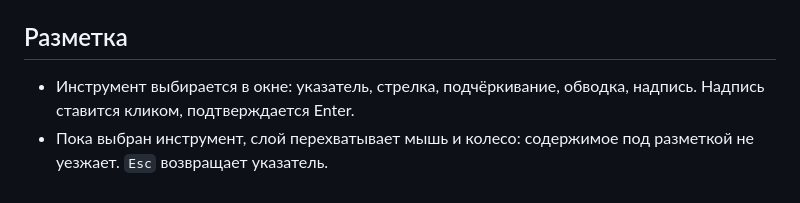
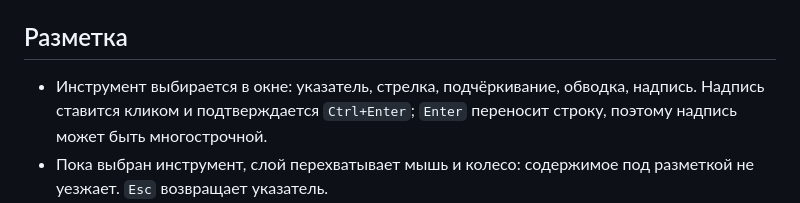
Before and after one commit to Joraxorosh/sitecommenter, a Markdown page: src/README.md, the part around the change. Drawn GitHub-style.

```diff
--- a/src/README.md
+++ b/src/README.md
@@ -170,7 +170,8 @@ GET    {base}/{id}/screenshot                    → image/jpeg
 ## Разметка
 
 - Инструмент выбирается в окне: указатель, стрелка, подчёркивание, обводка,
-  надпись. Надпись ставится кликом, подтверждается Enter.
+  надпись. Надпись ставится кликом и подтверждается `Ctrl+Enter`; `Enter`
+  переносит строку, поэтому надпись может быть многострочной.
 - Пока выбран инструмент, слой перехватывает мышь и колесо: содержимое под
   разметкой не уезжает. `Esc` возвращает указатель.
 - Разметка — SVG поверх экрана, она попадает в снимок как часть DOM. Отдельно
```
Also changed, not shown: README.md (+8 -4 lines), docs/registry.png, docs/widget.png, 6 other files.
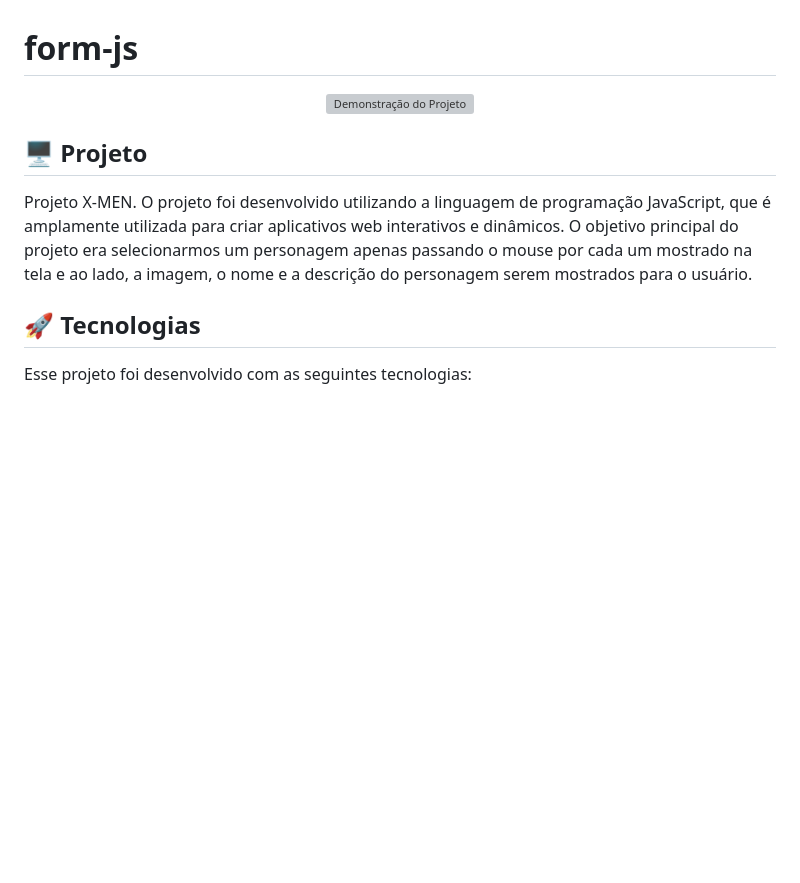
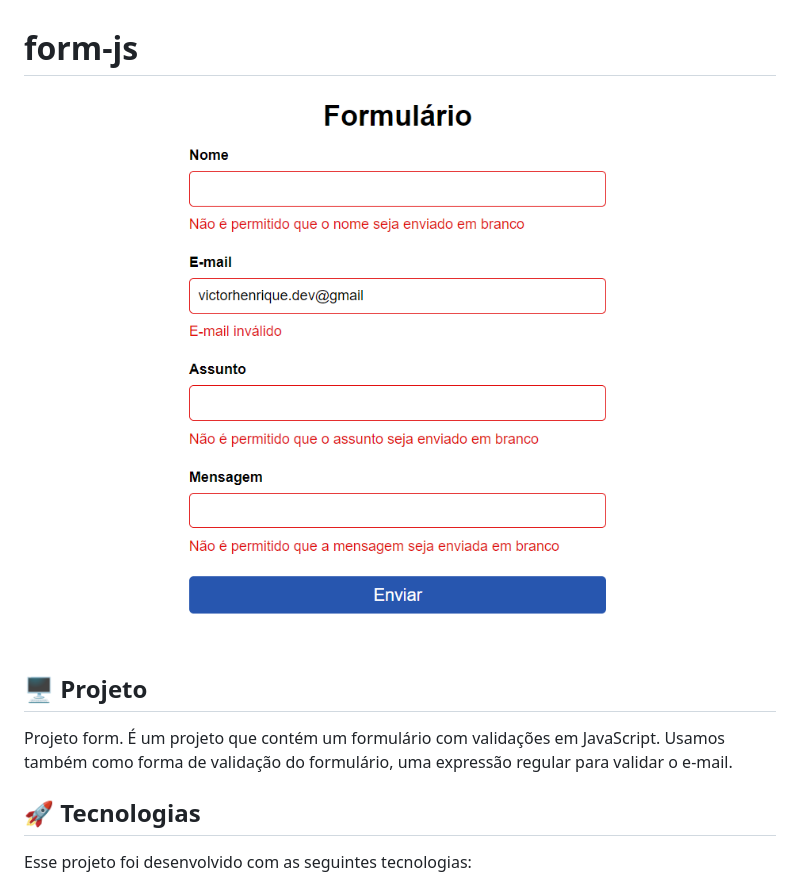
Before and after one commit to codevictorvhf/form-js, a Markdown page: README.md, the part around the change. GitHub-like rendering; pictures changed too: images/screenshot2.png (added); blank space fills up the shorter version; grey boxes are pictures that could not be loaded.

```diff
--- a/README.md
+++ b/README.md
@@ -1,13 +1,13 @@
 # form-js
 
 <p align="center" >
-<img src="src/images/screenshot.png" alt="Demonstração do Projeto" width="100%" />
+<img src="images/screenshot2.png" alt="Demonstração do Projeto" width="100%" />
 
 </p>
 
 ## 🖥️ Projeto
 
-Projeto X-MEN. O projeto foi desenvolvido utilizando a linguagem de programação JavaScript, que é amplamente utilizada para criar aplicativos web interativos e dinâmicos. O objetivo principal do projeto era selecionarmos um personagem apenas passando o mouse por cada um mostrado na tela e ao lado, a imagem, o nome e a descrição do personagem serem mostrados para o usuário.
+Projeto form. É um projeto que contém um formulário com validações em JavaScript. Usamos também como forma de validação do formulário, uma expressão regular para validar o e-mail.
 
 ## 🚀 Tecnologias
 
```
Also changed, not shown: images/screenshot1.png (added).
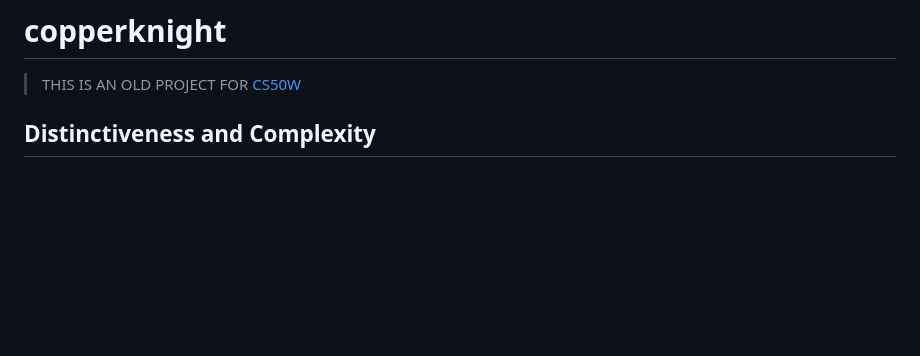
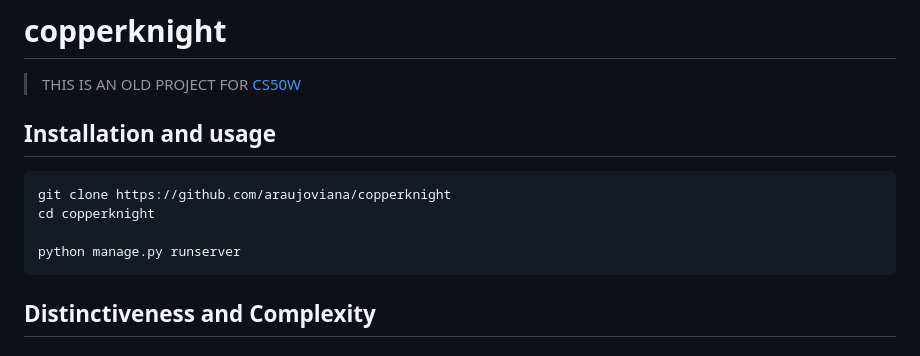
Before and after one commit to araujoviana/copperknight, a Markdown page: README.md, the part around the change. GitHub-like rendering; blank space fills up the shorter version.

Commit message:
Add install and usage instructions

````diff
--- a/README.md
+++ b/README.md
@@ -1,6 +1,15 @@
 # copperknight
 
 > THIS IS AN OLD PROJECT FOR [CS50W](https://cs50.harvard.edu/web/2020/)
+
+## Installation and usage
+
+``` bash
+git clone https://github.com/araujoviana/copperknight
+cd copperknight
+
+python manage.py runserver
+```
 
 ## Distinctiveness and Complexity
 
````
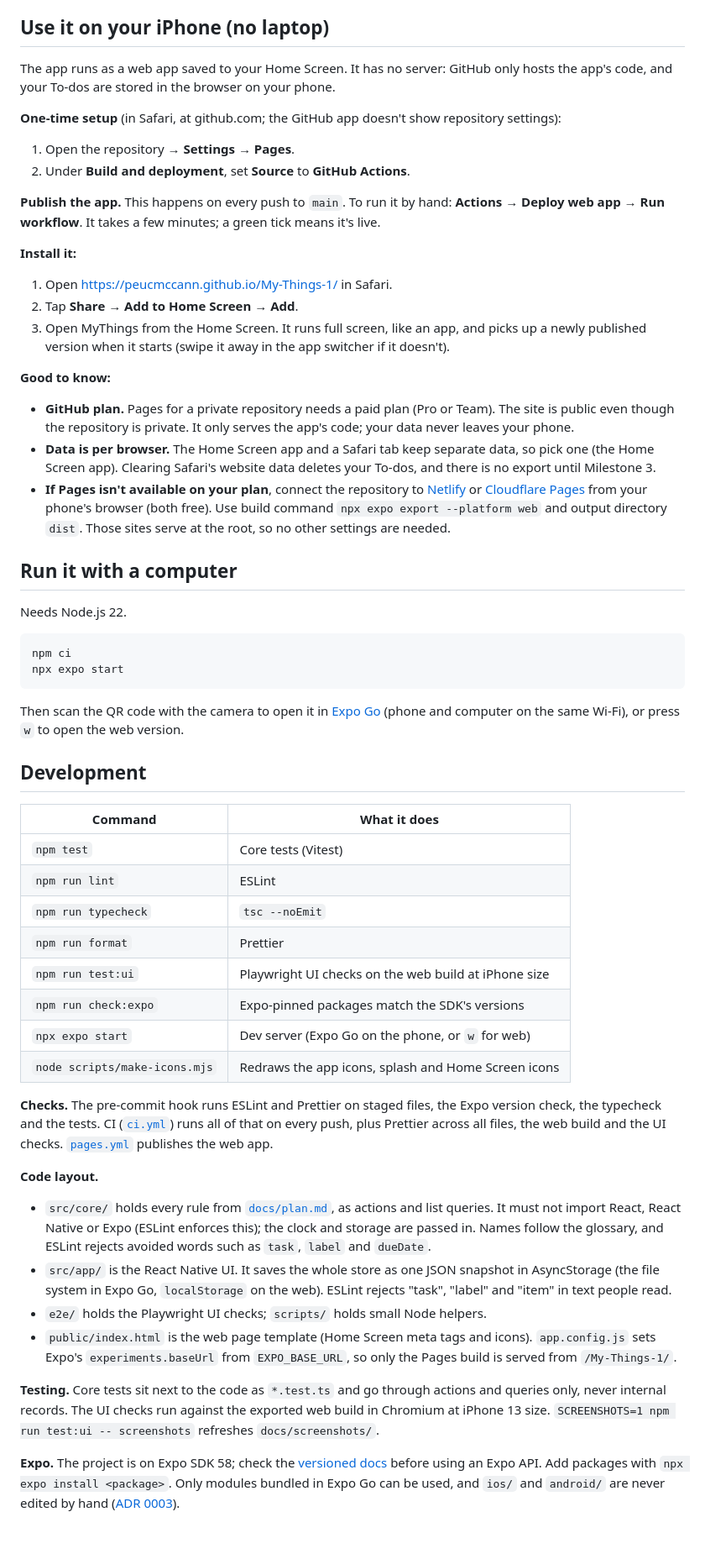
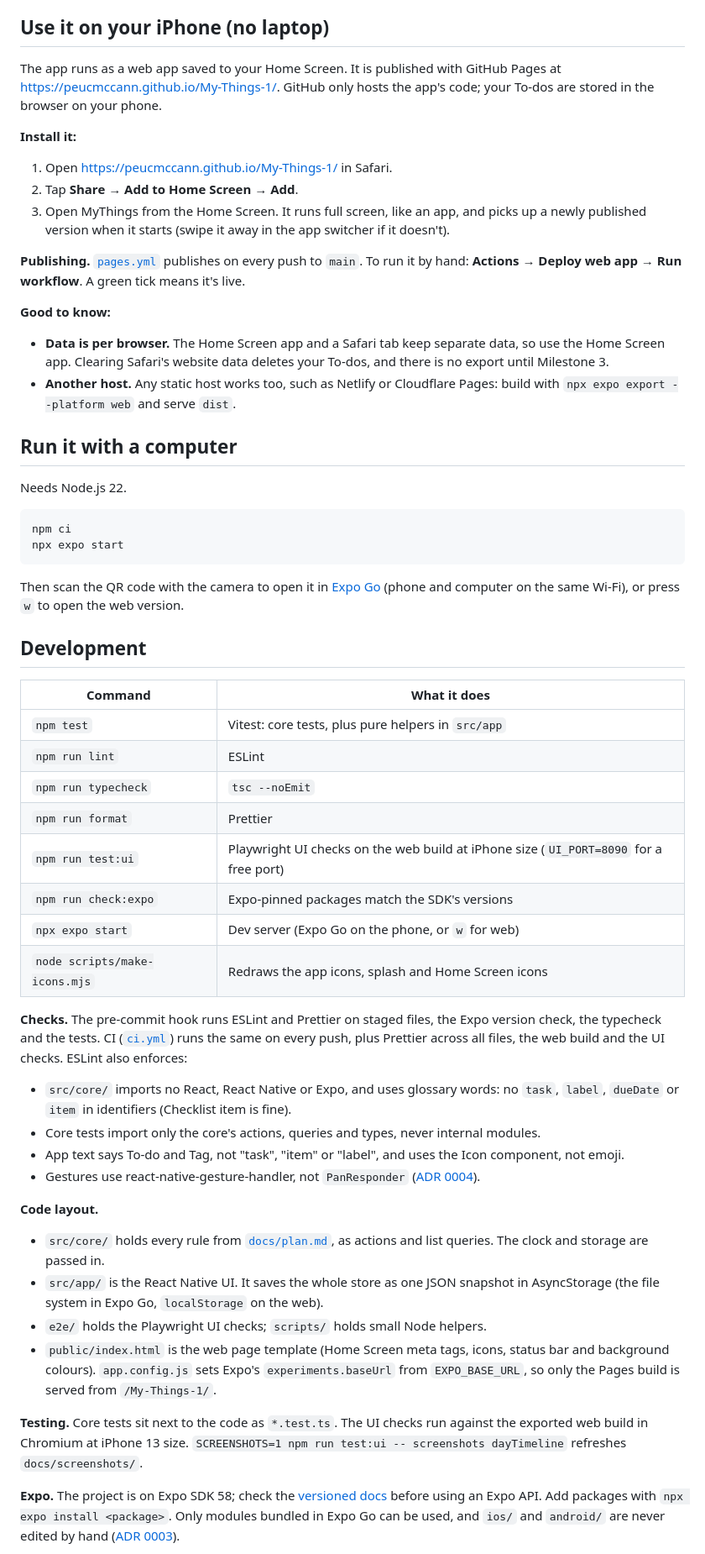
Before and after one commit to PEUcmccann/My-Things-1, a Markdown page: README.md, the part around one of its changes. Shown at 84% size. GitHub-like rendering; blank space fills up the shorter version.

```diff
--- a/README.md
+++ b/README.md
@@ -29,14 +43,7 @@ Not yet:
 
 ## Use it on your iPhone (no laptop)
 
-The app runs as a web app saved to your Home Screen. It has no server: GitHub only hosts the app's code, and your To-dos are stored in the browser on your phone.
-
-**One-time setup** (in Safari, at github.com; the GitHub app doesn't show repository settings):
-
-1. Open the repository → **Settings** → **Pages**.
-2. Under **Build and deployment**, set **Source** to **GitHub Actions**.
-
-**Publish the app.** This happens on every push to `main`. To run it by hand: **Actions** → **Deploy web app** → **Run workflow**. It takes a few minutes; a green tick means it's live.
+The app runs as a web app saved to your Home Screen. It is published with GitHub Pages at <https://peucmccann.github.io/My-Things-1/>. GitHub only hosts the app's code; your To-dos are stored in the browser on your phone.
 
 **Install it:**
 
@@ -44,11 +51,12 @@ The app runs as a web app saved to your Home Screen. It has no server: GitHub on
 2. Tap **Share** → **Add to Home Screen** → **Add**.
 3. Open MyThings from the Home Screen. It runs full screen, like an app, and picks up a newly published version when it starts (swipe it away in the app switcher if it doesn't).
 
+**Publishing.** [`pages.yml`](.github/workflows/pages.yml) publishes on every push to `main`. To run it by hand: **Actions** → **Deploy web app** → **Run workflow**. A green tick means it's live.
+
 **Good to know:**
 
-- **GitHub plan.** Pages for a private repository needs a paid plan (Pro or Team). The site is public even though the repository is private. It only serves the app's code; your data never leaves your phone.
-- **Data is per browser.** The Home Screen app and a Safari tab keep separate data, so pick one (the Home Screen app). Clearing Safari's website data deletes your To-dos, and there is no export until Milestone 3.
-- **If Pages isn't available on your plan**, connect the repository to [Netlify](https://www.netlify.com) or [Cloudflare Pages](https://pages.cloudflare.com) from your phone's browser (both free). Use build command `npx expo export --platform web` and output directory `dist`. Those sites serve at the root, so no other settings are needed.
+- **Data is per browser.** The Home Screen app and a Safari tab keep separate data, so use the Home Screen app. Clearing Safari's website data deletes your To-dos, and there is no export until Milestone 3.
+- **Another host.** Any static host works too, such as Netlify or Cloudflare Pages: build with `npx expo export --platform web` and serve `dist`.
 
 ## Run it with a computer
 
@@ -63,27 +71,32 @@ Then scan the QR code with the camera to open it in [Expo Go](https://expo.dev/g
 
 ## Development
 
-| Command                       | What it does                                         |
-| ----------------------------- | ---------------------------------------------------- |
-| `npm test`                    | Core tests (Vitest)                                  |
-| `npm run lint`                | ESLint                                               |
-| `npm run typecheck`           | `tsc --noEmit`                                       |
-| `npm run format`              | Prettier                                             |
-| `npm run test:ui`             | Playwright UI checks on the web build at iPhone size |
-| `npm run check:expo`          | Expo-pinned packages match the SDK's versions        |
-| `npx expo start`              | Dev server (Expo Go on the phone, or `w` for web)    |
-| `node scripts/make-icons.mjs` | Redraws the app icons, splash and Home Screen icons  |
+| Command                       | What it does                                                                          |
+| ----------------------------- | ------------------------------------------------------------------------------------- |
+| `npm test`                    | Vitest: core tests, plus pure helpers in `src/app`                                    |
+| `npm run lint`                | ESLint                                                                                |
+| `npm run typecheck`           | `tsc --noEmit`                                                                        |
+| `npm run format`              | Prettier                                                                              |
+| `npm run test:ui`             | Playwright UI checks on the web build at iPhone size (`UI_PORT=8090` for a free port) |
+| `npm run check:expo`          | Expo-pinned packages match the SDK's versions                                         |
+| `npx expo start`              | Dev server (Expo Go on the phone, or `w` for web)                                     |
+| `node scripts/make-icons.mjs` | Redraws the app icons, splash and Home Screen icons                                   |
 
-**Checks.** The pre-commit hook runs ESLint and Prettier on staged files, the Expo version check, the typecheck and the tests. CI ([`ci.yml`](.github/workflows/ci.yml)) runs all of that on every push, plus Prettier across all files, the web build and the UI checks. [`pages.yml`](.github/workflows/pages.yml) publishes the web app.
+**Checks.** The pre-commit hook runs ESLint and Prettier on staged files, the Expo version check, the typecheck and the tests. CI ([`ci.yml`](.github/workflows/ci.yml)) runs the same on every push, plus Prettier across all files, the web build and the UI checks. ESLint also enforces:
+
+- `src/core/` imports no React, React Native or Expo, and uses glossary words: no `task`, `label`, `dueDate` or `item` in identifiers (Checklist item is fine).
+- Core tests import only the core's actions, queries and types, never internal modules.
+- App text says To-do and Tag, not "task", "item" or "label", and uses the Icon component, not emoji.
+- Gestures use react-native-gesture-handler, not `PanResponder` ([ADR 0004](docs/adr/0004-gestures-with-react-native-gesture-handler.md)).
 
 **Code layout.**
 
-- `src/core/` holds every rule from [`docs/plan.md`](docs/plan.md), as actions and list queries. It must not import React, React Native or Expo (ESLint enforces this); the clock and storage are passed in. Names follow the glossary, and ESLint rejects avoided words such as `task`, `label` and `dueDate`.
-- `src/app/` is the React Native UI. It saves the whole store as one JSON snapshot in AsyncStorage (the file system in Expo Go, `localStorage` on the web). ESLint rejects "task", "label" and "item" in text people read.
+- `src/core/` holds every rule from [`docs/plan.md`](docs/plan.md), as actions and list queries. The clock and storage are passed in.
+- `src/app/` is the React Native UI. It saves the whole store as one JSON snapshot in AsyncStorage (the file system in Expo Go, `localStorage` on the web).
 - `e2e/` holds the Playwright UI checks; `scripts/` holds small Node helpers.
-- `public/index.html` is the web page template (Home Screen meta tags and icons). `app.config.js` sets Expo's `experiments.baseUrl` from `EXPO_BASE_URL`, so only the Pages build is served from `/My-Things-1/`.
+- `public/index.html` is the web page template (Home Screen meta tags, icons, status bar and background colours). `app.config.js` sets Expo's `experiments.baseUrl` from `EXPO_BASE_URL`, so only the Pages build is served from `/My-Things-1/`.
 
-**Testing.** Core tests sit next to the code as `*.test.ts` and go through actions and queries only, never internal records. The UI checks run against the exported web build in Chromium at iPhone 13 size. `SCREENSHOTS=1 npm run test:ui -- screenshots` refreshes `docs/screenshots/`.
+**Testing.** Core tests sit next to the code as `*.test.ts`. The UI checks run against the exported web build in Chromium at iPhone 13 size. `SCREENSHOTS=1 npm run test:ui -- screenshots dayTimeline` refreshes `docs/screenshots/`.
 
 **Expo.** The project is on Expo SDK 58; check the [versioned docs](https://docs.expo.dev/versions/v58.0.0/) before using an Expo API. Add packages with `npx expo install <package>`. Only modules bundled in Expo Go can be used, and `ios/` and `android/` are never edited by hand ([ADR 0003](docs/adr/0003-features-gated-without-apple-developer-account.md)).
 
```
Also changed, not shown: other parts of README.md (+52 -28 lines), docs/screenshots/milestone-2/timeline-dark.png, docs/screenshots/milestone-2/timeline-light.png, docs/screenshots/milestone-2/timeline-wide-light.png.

**Work to be completed:**
Your response should be made up of the lines in the data that contain the word "Projeto".

**Solution:**
-<img src="src/images/screenshot.png" alt="Demonstração do Projeto" width="100%" />
+<img src="images/screenshot2.png" alt="Demonstração do Projeto" width="100%" />
 ## 🖥️ Projeto
-Projeto X-MEN. O projeto foi desenvolvido utilizando a linguagem de programação JavaScript, que é amplamente utilizada para criar aplicativos web interativos e dinâmicos. O objetivo principal do projeto era selecionarmos um personagem apenas passando o mouse por cada um mostrado na tela e ao lado, a imagem, o nome e a descrição do personagem serem mostrados para o usuário.
+Projeto form. É um projeto que contém um formulário com validações em JavaScript. Usamos também como forma de validação do formulário, uma expressão regular para validar o e-mail.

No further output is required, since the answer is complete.